Migration has the potential to rejuvenate struggling mid-size cities, bringing new life and opportunities for development. So, it is important to understand - what is happening there. What are mid-sized cities currently doing to manage the settlement of newcomers in their municipalities? What challenges do they face and where do the opportunities lie? These are the questions posed in the research on Mid-sized Cities and Migration.
Our research focuses on local policies - how do municipalities attempt to manage the settlement of newcomers effectively? What is working well and what can be improved? We look at policies and programmes for people who were born in another country (either within or outside of Europe) and came to the Netherlands for work, asylum, or family reunification. Local policies specifically aimed at newcomers as well as policies for all residents, such as those related to housing, employment, language, and health are studied. The research combines data and policy analysis with site visits in the cities and interviews with policymakers, local administrators, and civil society organizations. The outcomes of the research aim to contribute to policy advice and recommendations, as well as scientific understanding of migration realities and governance thereof beyond global cities.
The research is conducted within the Department of Public Administration and Sociology at Erasmus University Rotterdam and is building on studies by the Netherlands Scientific Council for Government Policy (WRR):
- De nieuwe verscheidenheid: Toenemende diversiteit naar herkomst in Nederland (WRR)
- Samenleven in verscheidenheid: Beleid voor de migratiesamenleving (WRR)

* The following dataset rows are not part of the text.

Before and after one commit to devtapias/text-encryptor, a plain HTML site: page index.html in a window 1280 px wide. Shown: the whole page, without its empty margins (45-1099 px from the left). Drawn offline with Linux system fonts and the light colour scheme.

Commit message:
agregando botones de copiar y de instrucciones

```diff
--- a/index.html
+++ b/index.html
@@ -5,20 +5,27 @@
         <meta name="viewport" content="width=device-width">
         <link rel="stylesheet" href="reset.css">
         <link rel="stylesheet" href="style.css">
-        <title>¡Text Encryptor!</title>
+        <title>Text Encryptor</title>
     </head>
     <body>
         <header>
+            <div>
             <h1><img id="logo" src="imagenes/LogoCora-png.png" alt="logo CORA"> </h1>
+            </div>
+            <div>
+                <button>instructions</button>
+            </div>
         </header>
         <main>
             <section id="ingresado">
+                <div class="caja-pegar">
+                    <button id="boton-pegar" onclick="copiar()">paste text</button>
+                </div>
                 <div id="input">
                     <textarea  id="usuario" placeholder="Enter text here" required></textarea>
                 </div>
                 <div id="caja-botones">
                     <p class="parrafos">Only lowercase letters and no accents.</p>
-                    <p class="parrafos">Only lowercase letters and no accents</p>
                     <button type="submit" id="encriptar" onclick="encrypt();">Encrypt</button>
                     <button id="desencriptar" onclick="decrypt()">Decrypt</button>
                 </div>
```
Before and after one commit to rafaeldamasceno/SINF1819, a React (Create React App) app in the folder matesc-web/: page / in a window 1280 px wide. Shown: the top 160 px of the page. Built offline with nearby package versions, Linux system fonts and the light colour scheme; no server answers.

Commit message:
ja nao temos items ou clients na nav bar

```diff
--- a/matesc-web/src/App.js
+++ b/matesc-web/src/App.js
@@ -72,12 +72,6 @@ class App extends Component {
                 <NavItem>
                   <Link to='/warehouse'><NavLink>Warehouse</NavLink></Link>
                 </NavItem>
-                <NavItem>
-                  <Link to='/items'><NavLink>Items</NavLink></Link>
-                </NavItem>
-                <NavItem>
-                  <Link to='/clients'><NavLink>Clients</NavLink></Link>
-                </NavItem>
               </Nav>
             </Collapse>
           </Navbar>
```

- Classifying the Diversity of Urban Diversities: an Inductive Analysis of European Cities
- Sustainable Practices of Integration Project (SPRING)
- “The Integration of Recent Migrants and Refugees: A Review of Research on Integration Policy Practices in the EU.” Krems: Danube University Krems.
- Understanding the diversity of local diversities: an analysis of the (mis)match between policies and diversity configurations in Dutch municipalities